Each line below that includes the word "ではこれ以上の対策をしない" is to be reported.

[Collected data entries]
* * *
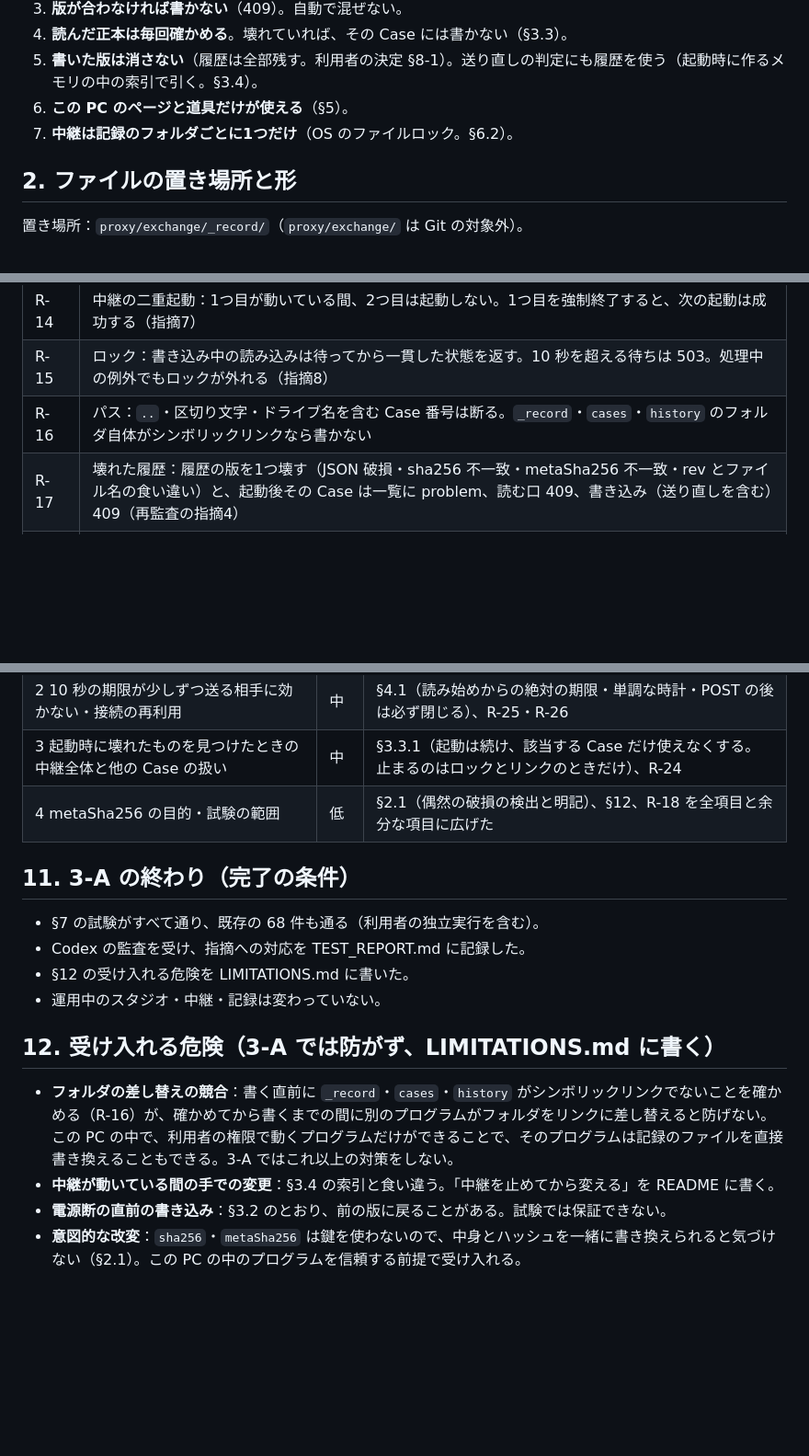
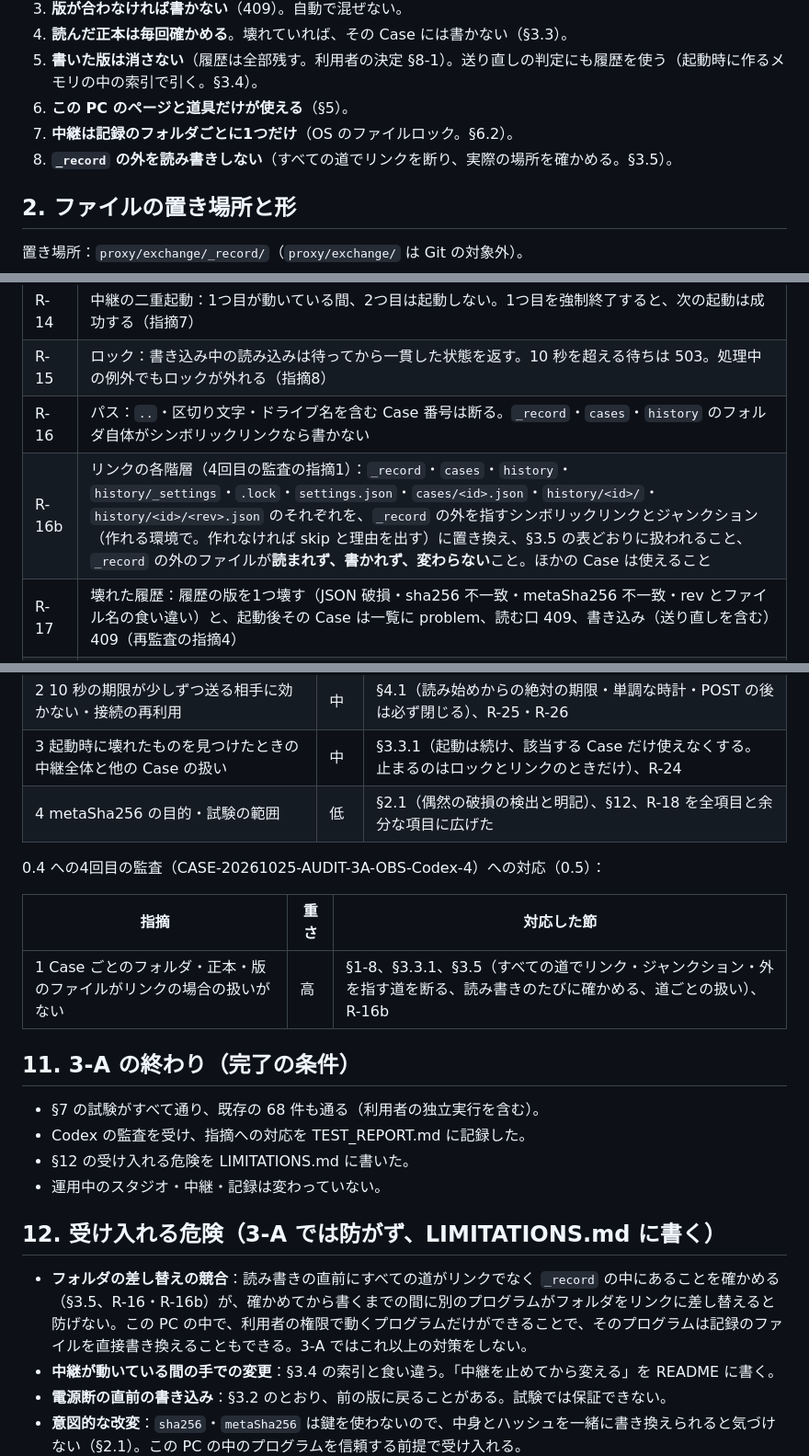
Before and after one commit to akirameikyou/ai-team-studio-evolution, a Markdown page: operational-studio-001/RECORD_API_3A.md, 3 parts joined by grey strips. Shown at 92% size. Rendered like a GitHub page; blank space fills up the shorter version.

```diff
--- a/operational-studio-001/RECORD_API_3A.md
+++ b/operational-studio-001/RECORD_API_3A.md
@@ -18,6 +18,7 @@
 5. **書いた版は消さない**（履歴は全部残す。利用者の決定 §8-1）。送り直しの判定にも履歴を使う（起動時に作るメモリの中の索引で引く。§3.4）。
 6. **この PC のページと道具だけが使える**（§5）。
 7. **中継は記録のフォルダごとに1つだけ**（OS のファイルロック。§6.2）。
+8. **`_record` の外を読み書きしない**（すべての道でリンクを断り、実際の場所を確かめる。§3.5）。
 
 ## 2. ファイルの置き場所と形
 
@@ -206,6 +227,7 @@ _record/
 | R-14 | 中継の二重起動：1つ目が動いている間、2つ目は起動しない。1つ目を強制終了すると、次の起動は成功する（指摘7） |
 | R-15 | ロック：書き込み中の読み込みは待ってから一貫した状態を返す。10 秒を超える待ちは 503。処理中の例外でもロックが外れる（指摘8） |
 | R-16 | パス：`..`・区切り文字・ドライブ名を含む Case 番号は断る。`_record`・`cases`・`history` のフォルダ自体がシンボリックリンクなら書かない |
+| R-16b | リンクの各階層（4回目の監査の指摘1）：`_record`・`cases`・`history`・`history/_settings`・`.lock`・`settings.json`・`cases/<id>.json`・`history/<id>/`・`history/<id>/<rev>.json` のそれぞれを、`_record` の外を指すシンボリックリンクとジャンクション（作れる環境で。作れなければ skip と理由を出す）に置き換え、§3.5 の表どおりに扱われること、`_record` の外のファイルが**読まれず、書かれず、変わらない**こと。ほかの Case は使えること |
 | R-17 | 壊れた履歴：履歴の版を1つ壊す（JSON 破損・sha256 不一致・metaSha256 不一致・rev とファイル名の食い違い）と、起動後その Case は一覧に problem、読む口 409、書き込み（送り直しを含む）409（再監査の指摘4） |
 | R-18 | 付帯情報の改変：正本・履歴の `format`・`id`・`rev`・`savedAt`・`requestId`・`sha256` をそれぞれ1つだけ書き換える（metaSha256 はそのまま）と、壊れているとみなされる。一番外側に余分な項目を足した版・項目が欠けた版も同じ（再監査の指摘1、3回目の監査の指摘4） |
 | R-19 | 設定の送り直し：設定でも R-05・R-06 と同じこと（A が書けて答えが失われ、B の後に A を送り直す／同じ requestId で別の中身）（再監査の指摘4） |
@@ -274,6 +296,12 @@ _record/
 | 3 起動時に壊れたものを見つけたときの中継全体と他の Case の扱い | 中 | §3.3.1（起動は続け、該当する Case だけ使えなくする。止まるのはロックとリンクのときだけ）、R-24 |
 | 4 metaSha256 の目的・試験の範囲 | 低 | §2.1（偶然の破損の検出と明記）、§12、R-18 を全項目と余分な項目に広げた |
 
+0.4 への4回目の監査（CASE-20261025-AUDIT-3A-OBS-Codex-4）への対応（0.5）：
+
+| 指摘 | 重さ | 対応した節 |
+|---|---|---|
+| 1 Case ごとのフォルダ・正本・版のファイルがリンクの場合の扱いがない | 高 | §1-8、§3.3.1、§3.5（すべての道でリンク・ジャンクション・外を指す道を断る、読み書きのたびに確かめる、道ごとの扱い）、R-16b |
+
 ## 11. 3-A の終わり（完了の条件）
 
 - §7 の試験がすべて通り、既存の 68 件も通る（利用者の独立実行を含む）。
@@ -283,7 +311,7 @@ _record/
 
 ## 12. 受け入れる危険（3-A では防がず、LIMITATIONS.md に書く）
 
-- **フォルダの差し替えの競合**：書く直前に `_record`・`cases`・`history` がシンボリックリンクでないことを確かめる（R-16）が、確かめてから書くまでの間に別のプログラムがフォルダをリンクに差し替えると防げない。この PC の中で、利用者の権限で動くプログラムだけができることで、そのプログラムは記録のファイルを直接書き換えることもできる。3-A ではこれ以上の対策をしない。
+- **フォルダの差し替えの競合**：読み書きの直前にすべての道がリンクでなく `_record` の中にあることを確かめる（§3.5、R-16・R-16b）が、確かめてから書くまでの間に別のプログラムがフォルダをリンクに差し替えると防げない。この PC の中で、利用者の権限で動くプログラムだけができることで、そのプログラムは記録のファイルを直接書き換えることもできる。3-A ではこれ以上の対策をしない。
 - **中継が動いている間の手での変更**：§3.4 の索引と食い違う。「中継を止めてから変える」を README に書く。
 - **電源断の直前の書き込み**：§3.2 のとおり、前の版に戻ることがある。試験では保証できない。
 - **意図的な改変**：`sha256`・`metaSha256` は鍵を使わないので、中身とハッシュを一緒に書き換えられると気づけない（§2.1）。この PC の中のプログラムを信頼する前提で受け入れる。
```
Also changed, not shown: other parts of operational-studio-001/RECORD_API_3A.md (+22 -2 lines).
* * *
Written solution:
-- **フォルダの差し替えの競合**：書く直前に `_record`・`cases`・`history` がシンボリックリンクでないことを確かめる（R-16）が、確かめてから書くまでの間に別のプログラムがフォルダをリンクに差し替えると防げない。この PC の中で、利用者の権限で動くプログラムだけができることで、そのプログラムは記録のファイルを直接書き換えることもできる。3-A ではこれ以上の対策をしない。
+- **フォルダの差し替えの競合**：読み書きの直前にすべての道がリンクでなく `_record` の中にあることを確かめる（§3.5、R-16・R-16b）が、確かめてから書くまでの間に別のプログラムがフォルダをリンクに差し替えると防げない。この PC の中で、利用者の権限で動くプログラムだけができることで、そのプログラムは記録のファイルを直接書き換えることもできる。3-A ではこれ以上の対策をしない。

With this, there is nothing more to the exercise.